“My father played rock ’n’ roll his whole life,” King says. “We always would play gospel hymns on the porch of my great-grandfather’s house, so I guess I kind of grew up around the old mountain music. That’s certainly what my great-grandfather played. And my grandfather played country and Western music.”
“There’s so much lineage there,” Auerbach adds, “with his dad playing in a Southern rock band and his grandpa having an electric Gibson.”

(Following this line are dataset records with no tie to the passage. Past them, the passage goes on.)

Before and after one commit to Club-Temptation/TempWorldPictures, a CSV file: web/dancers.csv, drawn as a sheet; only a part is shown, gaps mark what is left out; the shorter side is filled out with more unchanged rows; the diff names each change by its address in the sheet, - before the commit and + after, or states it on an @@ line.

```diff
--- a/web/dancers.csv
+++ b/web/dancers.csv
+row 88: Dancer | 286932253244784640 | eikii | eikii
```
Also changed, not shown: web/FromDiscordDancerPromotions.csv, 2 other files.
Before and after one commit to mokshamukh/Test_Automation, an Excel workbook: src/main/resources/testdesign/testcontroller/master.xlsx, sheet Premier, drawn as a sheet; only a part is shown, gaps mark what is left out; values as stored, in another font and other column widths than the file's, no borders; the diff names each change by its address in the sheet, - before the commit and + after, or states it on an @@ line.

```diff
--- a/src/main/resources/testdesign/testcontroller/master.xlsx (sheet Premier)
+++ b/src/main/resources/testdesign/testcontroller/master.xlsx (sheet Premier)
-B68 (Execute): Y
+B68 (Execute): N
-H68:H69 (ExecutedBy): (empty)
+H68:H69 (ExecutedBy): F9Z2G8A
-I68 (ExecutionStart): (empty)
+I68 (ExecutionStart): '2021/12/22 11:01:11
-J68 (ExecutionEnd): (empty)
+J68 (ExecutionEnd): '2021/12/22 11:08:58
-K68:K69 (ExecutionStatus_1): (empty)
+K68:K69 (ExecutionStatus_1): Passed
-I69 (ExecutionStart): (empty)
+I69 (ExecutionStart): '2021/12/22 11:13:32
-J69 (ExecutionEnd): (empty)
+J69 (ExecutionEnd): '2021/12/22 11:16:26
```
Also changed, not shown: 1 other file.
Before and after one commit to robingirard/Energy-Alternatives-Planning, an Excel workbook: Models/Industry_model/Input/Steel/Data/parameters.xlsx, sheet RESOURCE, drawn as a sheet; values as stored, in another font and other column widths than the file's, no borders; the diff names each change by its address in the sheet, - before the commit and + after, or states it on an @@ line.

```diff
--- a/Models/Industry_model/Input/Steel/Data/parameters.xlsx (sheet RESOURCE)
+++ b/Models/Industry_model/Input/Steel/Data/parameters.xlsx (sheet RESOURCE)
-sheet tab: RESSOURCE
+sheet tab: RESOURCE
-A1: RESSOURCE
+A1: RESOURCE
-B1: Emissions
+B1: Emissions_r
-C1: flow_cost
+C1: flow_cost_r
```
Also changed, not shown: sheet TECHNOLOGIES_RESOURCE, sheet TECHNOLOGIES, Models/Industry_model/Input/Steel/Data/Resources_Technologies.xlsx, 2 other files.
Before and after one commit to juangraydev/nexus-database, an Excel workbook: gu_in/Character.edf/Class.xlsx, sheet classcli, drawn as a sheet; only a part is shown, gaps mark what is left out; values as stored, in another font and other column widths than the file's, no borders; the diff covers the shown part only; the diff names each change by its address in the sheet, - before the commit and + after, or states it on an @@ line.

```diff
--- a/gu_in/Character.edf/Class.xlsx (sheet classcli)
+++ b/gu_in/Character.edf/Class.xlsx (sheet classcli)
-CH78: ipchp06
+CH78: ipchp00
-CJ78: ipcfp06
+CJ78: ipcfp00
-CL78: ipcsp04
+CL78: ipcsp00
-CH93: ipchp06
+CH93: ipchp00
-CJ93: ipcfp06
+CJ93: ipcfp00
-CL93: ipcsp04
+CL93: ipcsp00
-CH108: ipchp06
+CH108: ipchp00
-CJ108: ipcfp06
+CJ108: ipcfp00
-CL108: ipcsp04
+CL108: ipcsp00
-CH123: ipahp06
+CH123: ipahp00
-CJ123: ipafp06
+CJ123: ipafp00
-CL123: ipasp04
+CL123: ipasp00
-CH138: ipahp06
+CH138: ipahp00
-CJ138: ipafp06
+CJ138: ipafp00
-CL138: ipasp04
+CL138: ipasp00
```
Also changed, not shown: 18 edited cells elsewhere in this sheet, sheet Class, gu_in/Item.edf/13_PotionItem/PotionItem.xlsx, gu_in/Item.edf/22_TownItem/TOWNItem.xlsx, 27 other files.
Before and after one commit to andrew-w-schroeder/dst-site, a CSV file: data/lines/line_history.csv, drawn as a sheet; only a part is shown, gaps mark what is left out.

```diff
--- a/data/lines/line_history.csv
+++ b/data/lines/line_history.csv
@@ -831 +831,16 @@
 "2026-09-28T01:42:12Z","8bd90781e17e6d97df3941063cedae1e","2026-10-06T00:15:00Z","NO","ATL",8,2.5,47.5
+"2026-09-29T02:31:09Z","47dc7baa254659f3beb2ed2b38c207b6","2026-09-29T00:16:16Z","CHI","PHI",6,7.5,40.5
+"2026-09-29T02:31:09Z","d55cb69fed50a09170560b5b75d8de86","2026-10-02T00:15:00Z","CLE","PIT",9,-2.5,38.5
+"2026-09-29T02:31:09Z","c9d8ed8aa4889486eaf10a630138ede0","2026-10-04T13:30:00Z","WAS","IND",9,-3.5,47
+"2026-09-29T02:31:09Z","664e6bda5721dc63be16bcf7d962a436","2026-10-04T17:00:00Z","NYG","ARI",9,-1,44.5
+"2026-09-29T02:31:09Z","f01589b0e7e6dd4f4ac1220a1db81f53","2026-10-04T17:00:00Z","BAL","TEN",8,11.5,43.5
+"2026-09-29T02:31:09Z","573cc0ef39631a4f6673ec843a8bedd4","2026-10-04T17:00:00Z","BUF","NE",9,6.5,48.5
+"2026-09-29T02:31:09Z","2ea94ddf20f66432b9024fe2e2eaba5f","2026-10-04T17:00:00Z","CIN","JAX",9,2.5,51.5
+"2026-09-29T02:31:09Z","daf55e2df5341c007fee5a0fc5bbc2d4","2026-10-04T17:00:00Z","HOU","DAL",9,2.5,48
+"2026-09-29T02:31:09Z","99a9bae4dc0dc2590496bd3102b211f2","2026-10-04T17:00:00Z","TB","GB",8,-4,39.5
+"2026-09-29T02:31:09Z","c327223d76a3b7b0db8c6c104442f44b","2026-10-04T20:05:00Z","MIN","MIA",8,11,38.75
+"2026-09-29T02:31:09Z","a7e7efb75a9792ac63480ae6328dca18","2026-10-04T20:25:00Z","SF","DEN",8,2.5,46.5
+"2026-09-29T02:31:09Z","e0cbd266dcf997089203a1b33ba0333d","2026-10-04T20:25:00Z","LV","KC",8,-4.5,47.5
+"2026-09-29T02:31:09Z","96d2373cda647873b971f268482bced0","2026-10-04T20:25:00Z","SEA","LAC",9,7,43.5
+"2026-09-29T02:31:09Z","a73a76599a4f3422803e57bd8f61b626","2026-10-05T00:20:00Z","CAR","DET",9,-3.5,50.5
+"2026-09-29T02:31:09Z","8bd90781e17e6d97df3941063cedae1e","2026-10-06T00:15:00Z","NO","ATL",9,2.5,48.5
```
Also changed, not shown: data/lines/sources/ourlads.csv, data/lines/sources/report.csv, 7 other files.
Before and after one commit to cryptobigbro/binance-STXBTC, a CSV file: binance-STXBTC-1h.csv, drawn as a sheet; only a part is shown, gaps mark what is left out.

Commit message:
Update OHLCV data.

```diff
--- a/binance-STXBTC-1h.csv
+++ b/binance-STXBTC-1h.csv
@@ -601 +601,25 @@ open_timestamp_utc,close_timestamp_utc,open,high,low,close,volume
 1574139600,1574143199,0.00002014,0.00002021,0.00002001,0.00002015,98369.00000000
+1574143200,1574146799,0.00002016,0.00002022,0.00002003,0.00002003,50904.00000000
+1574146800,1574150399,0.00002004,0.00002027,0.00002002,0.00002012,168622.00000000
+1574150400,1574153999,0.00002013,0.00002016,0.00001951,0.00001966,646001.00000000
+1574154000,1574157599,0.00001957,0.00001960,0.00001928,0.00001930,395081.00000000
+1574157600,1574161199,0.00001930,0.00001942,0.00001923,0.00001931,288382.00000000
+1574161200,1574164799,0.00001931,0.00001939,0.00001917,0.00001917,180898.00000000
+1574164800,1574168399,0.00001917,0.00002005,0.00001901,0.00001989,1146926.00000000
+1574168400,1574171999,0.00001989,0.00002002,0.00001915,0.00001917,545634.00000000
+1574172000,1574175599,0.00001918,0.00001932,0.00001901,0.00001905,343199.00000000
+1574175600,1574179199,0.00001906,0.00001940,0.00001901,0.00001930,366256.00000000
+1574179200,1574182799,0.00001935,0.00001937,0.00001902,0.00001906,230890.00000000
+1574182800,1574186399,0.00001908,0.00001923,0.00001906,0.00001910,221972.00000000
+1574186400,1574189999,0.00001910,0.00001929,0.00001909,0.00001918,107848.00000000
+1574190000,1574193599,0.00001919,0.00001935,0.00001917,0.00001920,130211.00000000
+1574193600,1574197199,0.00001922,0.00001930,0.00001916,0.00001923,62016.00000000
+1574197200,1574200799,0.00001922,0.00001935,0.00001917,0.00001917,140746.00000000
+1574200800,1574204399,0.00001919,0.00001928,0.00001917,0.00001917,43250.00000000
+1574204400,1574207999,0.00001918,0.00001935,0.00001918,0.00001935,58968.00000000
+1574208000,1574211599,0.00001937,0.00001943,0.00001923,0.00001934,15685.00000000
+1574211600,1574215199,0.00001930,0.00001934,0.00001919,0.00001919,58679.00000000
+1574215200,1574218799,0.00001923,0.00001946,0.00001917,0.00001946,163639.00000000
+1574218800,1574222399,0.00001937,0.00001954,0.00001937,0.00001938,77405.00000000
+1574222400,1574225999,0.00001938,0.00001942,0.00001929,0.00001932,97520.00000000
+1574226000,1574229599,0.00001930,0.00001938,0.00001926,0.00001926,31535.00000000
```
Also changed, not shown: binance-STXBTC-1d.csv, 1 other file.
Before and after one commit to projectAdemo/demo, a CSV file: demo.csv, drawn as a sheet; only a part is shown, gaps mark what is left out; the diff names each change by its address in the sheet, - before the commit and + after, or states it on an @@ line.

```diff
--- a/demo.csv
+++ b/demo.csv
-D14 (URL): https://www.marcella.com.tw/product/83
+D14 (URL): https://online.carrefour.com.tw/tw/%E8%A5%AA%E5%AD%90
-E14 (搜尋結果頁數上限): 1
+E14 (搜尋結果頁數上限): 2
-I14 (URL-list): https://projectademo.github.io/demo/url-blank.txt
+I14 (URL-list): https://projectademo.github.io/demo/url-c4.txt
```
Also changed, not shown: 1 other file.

Growing up, King’s family called him “Young Blood,” and he was still in his teens when he launched his musical career fronting The Marcus King Band. The group, which first gained an audience in the jam world, released its debut album Soul Insight in 2015 on Warren Haynes’ Evil Teen label, then moved to Fantasy Records in 2016 for its eponymous second record. Both albums reached the Top 10 of Billboard’s Blues Albums chart.
King first met the Black Keys frontman in early 2018, and shortly thereafter, they co-wrote “How Long” with revered songsmith and John Prine co-writer Pat McLaughlin. King recorded that song for his album Carolina Confessions, which was produced by Dave Cobb and released later that same year.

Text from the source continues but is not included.